As Tartars seize their destined prey.
In vain with love our bosoms glow:
Can all our tears, can all our sighs,
New lustre to those charms impart?
Can cheeks, where living roses blow,
Where nature spreads her richest dyes,
Require the borrow'd gloss of art?
Speak not of fate: ah! change the theme,
And talk of odours, talk of wine,
Talk of the flowers that round us bloom :
"Tis all a cloud, 'tis all a dream;
To love and joy thy thoughts confine,
Nor hope to pierce the sacred gloom.
Beauty has such resistless power,
That even the chaste Egyptian dame
Sigh'd for the blooming Hebrew boy :
For her how fatal was the hour,
When to the banks of Nilus came
A youth so lovely and so coy!
But ah! sweet maid, my counsel hear
(Youth should attend when those advise
Whom long experience renders sage):
While music charms the ravish'd ear,
While sparkling cups delight our eyes,
Be gay; and scorn the frowns of age.
What cruel answer have I heard!
And yet, by heaven, I love thee still:
Can aught be cruel from thy lip?
Yet say, how fell that bitter word
From lips which streams of sweetness fill,
Which naught but drops of honey sip?
Go boldly forth, my simple lay,
Whose accents flow with artless ease,
Like orient pearls at random strung:
Thy notes are sweet, the damsels say;
But oh! far sweeter, if they please
The nymph for whom these notes are sung.
AN ODE, IN IMITATION OF ALCEUS.
WHAT Constitutes a State?
Not high-raised battlement or labour'd mound,
Thick wall or moated gate;
Not cities proud, with spires and turrets crown'd;
Not bays and broad-arm'd ports,
Where, laughing at the storm, rich navies ride;
Not starr'd and spangled courts,
Where low-brow'd baseness wafts perfume to pride.
No: men, high-minded men,
With pow'rs as far above dull brutes endued
In forest, brake, or den,
As beasts excel cold rocks and brambles rude;
Men who their duties know,
But know their rights, and, knowing, dare maintain,
Prevent the long-aim'd blow,
And crush the tyrant while they rend the chain:
These constitute a state,
And sov’reign law, that state's collected will,
O'er thrones and globes elate
Sits empress, crowning good, repressing ill;
Smit by her sacred frown,
The fiend Discretion like a vapour sinks,
And e'en th' all-dazzling crown
Hides his faint rays, and at her bidding shrinks.
Such was this heaven-loved isle,
Than Lesbos fairer and the Cretan shore !
No more shall Freedom smile?
Shall Britons languish, and be men no more?
Since all must life resign,
Those sweet rewards which decorate the brave,
"Tis folly to decline,
And steal inglorious to the silent grave.
"THEE, Mary, with this ring I wed"— So, fourteen years ago, I said.
Behold another ring! "for what?”
"To wed thee o'er again?" Why not?
With that first ring I married youth,
Grace, beauty, innocence, and truth;
Taste long admired, sense long revered,
And all my Molly then appear'd.
If she, by merit since disclosed,
Prove twice the woman I supposed,
I plead that double merit now,
To justify a double vow.
Here then to-day (with faith as sure,
With ardour as intense, as pure,
As when, amid the rites divine,
I took thy troth and plighted mine),
To thee, sweet girl, my second ring
A token and a pledge I bring:
With this I wed, till death us part,
Thy riper virtues to my heart;
Those virtues which, before untried,
The wife has added to the bride :
Those virtues, whose progressive claim,
Endearing wedlock's very name,
My soul enjoys, my song approves,
For conscience' sake as well as love's.
And why?
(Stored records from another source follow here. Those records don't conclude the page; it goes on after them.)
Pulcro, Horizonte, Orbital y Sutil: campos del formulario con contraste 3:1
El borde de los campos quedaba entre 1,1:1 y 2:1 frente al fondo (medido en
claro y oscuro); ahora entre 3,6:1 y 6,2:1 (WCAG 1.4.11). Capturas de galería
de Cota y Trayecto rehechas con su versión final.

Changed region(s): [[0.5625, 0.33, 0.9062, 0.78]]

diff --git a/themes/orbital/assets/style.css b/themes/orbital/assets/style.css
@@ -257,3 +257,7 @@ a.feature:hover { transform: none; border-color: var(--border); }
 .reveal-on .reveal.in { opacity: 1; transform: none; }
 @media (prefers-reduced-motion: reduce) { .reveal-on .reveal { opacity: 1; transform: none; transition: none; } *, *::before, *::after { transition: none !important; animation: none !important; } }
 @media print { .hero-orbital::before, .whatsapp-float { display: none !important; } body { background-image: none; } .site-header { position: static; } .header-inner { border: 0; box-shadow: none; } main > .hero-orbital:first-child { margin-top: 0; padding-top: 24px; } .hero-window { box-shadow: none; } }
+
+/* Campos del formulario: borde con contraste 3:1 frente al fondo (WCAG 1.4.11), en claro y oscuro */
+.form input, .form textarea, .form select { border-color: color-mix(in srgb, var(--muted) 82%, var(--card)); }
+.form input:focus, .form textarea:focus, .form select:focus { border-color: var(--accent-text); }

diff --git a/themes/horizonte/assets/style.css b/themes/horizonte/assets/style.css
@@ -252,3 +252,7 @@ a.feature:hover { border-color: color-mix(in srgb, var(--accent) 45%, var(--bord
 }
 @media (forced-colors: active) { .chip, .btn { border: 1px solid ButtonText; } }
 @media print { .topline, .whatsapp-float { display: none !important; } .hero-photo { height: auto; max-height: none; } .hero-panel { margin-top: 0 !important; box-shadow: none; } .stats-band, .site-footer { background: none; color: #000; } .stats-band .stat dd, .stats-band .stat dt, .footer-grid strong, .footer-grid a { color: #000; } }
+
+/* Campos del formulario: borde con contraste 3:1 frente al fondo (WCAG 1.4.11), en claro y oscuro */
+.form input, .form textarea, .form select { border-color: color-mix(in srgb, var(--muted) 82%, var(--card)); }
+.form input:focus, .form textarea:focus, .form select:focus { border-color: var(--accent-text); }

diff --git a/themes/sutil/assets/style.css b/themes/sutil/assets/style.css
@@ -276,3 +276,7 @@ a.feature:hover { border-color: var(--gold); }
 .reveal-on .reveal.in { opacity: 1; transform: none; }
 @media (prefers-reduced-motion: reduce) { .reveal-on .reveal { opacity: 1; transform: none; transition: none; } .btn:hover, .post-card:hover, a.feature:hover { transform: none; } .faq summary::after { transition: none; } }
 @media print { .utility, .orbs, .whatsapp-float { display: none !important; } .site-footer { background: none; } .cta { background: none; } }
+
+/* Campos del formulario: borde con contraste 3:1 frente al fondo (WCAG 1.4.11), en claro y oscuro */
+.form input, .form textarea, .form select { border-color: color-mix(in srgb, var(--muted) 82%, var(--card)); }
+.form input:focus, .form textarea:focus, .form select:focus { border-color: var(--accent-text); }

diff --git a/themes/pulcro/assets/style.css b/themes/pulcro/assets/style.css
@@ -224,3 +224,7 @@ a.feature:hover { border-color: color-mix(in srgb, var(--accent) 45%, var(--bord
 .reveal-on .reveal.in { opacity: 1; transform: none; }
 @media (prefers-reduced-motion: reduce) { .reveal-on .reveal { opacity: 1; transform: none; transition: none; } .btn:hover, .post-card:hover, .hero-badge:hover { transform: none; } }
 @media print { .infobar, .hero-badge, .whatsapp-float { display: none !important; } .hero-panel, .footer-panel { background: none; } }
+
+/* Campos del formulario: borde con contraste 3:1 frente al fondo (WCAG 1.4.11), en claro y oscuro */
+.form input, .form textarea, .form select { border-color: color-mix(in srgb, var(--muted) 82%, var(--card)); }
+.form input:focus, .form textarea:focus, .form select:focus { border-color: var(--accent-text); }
They show me every hour Honour's high thought, Affection's power, Discretion's deed, sound Judgment's sentenceAnd teach me all things but-repentance.
WILLIAM MASON. 1725-1797.
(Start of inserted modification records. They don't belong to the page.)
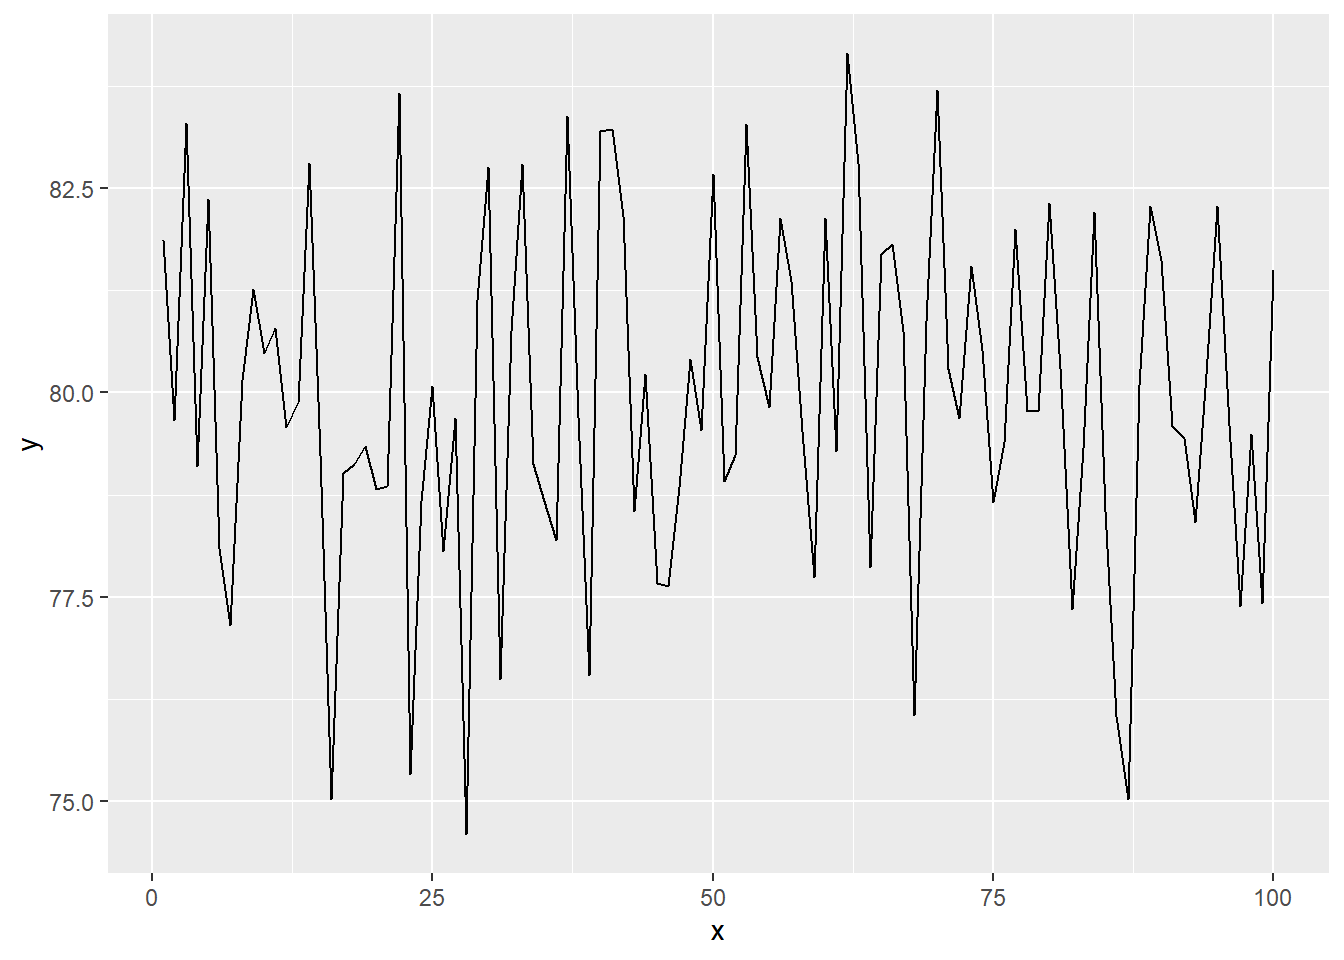
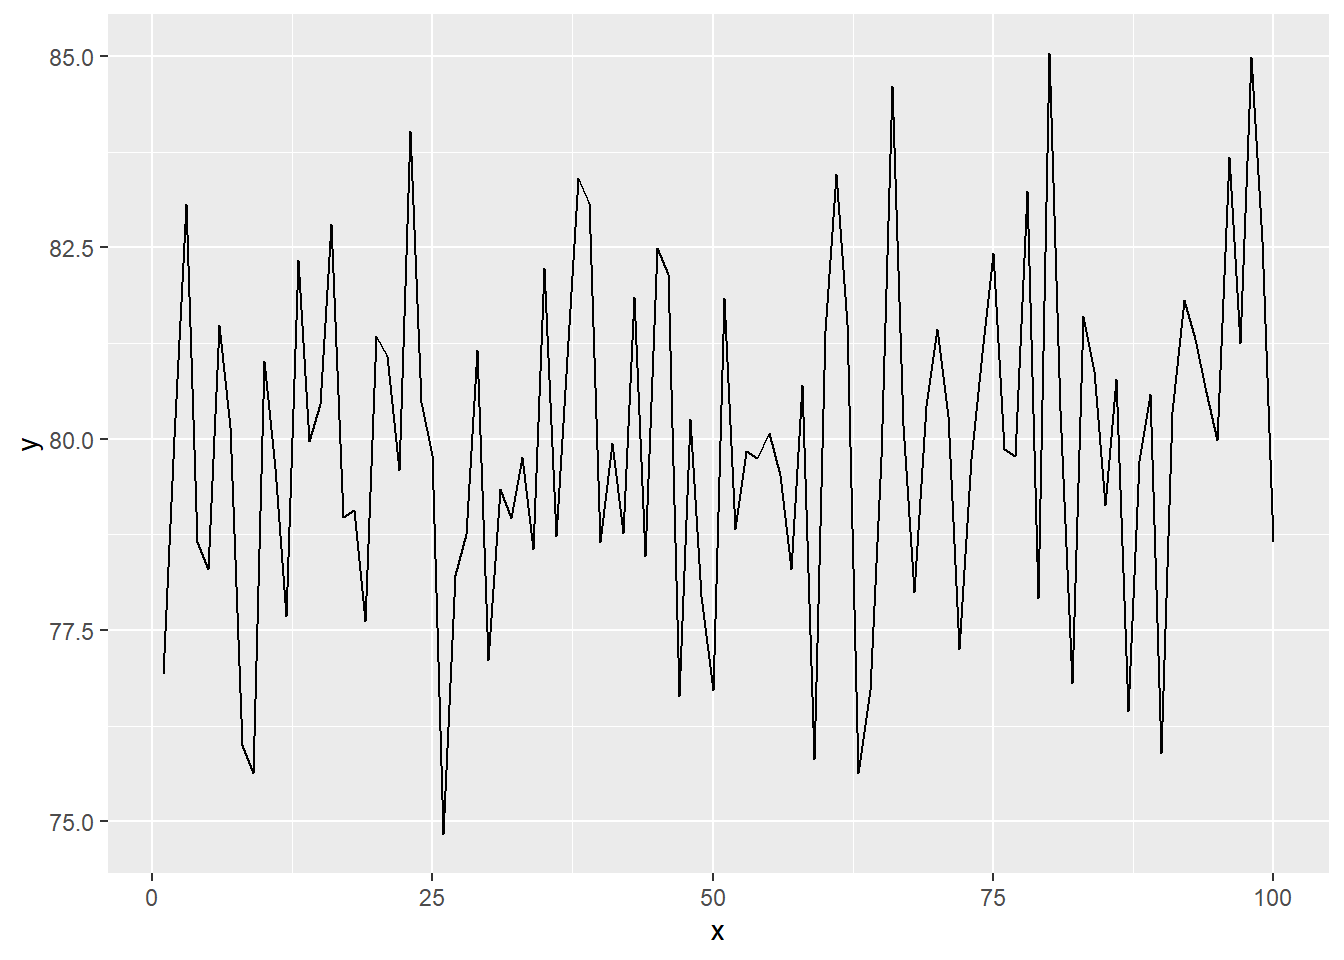
up

diff --git a/content/work/2022-01-11-sampling-technique/index.zh.html b/content/work/2022-01-11-sampling-technique/index.zh.html
@@ -5,6 +5,7 @@ date: '2022-01-11'
 slug: Sampling Technique
 categories: []
 tags: []
+description: 抽样技术(持续更新中...)
 ---
 
 <script src="{{< blogdown/postref >}}index.zh_files/header-attrs/header-attrs.js"></script>
@@ -16,21 +17,21 @@ tags: []
 <pre class="r"><code>x &lt;- runif(100000,60,100)</code></pre>
 <pre class="r"><code>y &lt;- sample(x,size = 30)
 mean(y)</code></pre>
-<pre><code>## [1] 78.75042</code></pre>
+<pre><code>## [1] 78.65875</code></pre>
 <pre class="r"><code>(z &lt;- replicate(100,mean(sample(x,size = 30))))</code></pre>
-<pre><code>##   [1] 81.85871 79.65601 83.29543 79.09477 82.36333 78.09588 77.14959 80.14607
-##   [9] 81.26928 80.47630 80.78936 79.57375 79.87940 82.80245 79.22904 75.03253
-##  [17] 79.01597 79.12020 79.34886 78.81268 78.85466 83.65562 75.33246 78.66923
-##  [25] 80.07591 78.05565 79.69155 74.59553 81.12387 82.75469 76.49189 80.75533
-##  [33] 82.79509 79.11945 78.67043 78.20055 83.37694 79.70351 76.54855 83.19837
-##  [41] 83.22256 82.15340 78.55432 80.22215 77.66417 77.63770 78.84263 80.40975
-##  [49] 79.53466 82.67317 78.91033 79.22989 83.27792 80.42738 79.82187 82.13290
-##  [57] 81.36654 79.53271 77.74822 82.13034 79.27706 84.14733 82.80156 77.86436
-##  [65] 81.69768 81.81296 80.75115 76.05847 80.87773 83.69870 80.28199 79.68133
-##  [73] 81.55084 80.51635 78.66121 79.39285 81.99184 79.77255 79.77501 82.31210
-##  [81] 80.29640 77.34694 79.32576 82.20387 78.54482 76.04679 75.03336 80.08936
-##  [89] 82.27487 81.61706 79.58657 79.44489 78.41554 80.22471 82.28450 79.60546
-##  [97] 77.39312 79.49443 77.41976 81.50087</code></pre>
+<pre><code>##   [1] 76.92250 80.01890 83.05973 78.64466 78.30379 81.48549 80.15622 75.99771
+##   [9] 75.63742 81.01711 79.61969 77.68580 82.32970 79.96561 80.45247 82.80263
+##  [17] 78.98188 79.06276 77.61830 81.33830 81.07723 79.59022 84.01411 80.48018
+##  [25] 79.78773 74.83082 78.22070 78.75466 81.15473 77.10317 79.34263 78.96141
+##  [33] 79.76701 78.55557 82.23424 78.73279 81.07127 83.41134 83.07270 78.64579
+##  [41] 79.94641 78.76196 81.85324 78.46903 82.48564 82.14714 76.63970 80.25549
+##  [49] 77.94076 76.71135 81.84004 78.81846 79.83783 79.74425 80.06808 79.52255
+##  [57] 78.30358 80.69514 75.82110 81.40582 83.46204 81.50429 75.63174 76.71117
+##  [65] 79.75601 84.61144 80.18080 77.99463 80.42465 81.43633 80.29734 77.25542
+##  [73] 79.73573 81.11472 82.42126 79.85942 79.77899 83.23131 77.91247 85.03597
+##  [81] 80.37836 76.81058 81.60157 80.88061 79.13397 80.77792 76.44076 79.71313
+##  [89] 80.58376 75.89815 80.35407 81.81189 81.29807 80.60978 79.98666 83.67917
+##  [97] 81.25025 84.99073 82.57920 78.65606</code></pre>
 <pre class="r"><code>data &lt;- data.frame(
   x = 1:100,
   y = z
@@ -44,10 +45,10 @@ ggplot(data = data,mapping = aes(x = x,y = y)) +
   d_sd = sd(data$y)
 ))</code></pre>
 <pre><code>## $d_mean
-## [1] 79.95244
+## [1] 79.96967
 ## 
 ## $d_sd
-## [1] 2.123407</code></pre>
+## [1] 2.205139</code></pre>
 <pre class="r"><code>#写一个函数吧！
 func &lt;- function(n){
   z &lt;- replicate(100,mean(sample(x,size = n)))
@@ -62,17 +63,21 @@ func &lt;- function(n){
 }
 func(n = 300)</code></pre>
 <pre><code>## $d_mean
-## [1] 79.97701
+## [1] 79.98616
 ## 
 ## $d_sd
-## [1] 0.6379348</code></pre>
+## [1] 0.6504559</code></pre>
 <pre class="r"><code>func(n = 1000)</code></pre>
 <pre><code>## $d_mean
-## [1] 80.03828
+## [1] 79.97585
 ## 
 ## $d_sd
-## [1] 0.3578753</code></pre>
+## [1] 0.3327392</code></pre>
 <p>标准差是抽样误差的一种表现形式；在其他条件相同的情况下，样本量越大，抽样误差越小。</p>
 <p>以上均为课本原话，与试验结果相符</p>
 <p>第二章 简单随机抽样</p>
 <p><a href="http://www.crup.com.cn/DownResource/DownFile?id=165cef6b-b3c4-480e-ab96-d9dcce34e868">《企业案例数据》数据集</a></p>
+<div class="figure">
+<img src="http://wx4.sinaimg.cn/large/006GJQvhly1fz3hyfp428g308k06gh65.gif" alt="" />
+<p class="caption">Go sleep</p>
+</div>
EPITAPH ON MRS. MASON.
TAKE, holy earth! all that my soul holds dear : Take that best gift which Heav'n so lately gave: To Bristol's fount I bore with trembling care
Her faded form; she bow'd to taste the wave, And died. Does youth, does beauty read the line? Does sympathetic Fear their breasts alarm? Speak, dead Maria! breathe a strain divine:
Ev'n from the grave thou shalt have power to charm.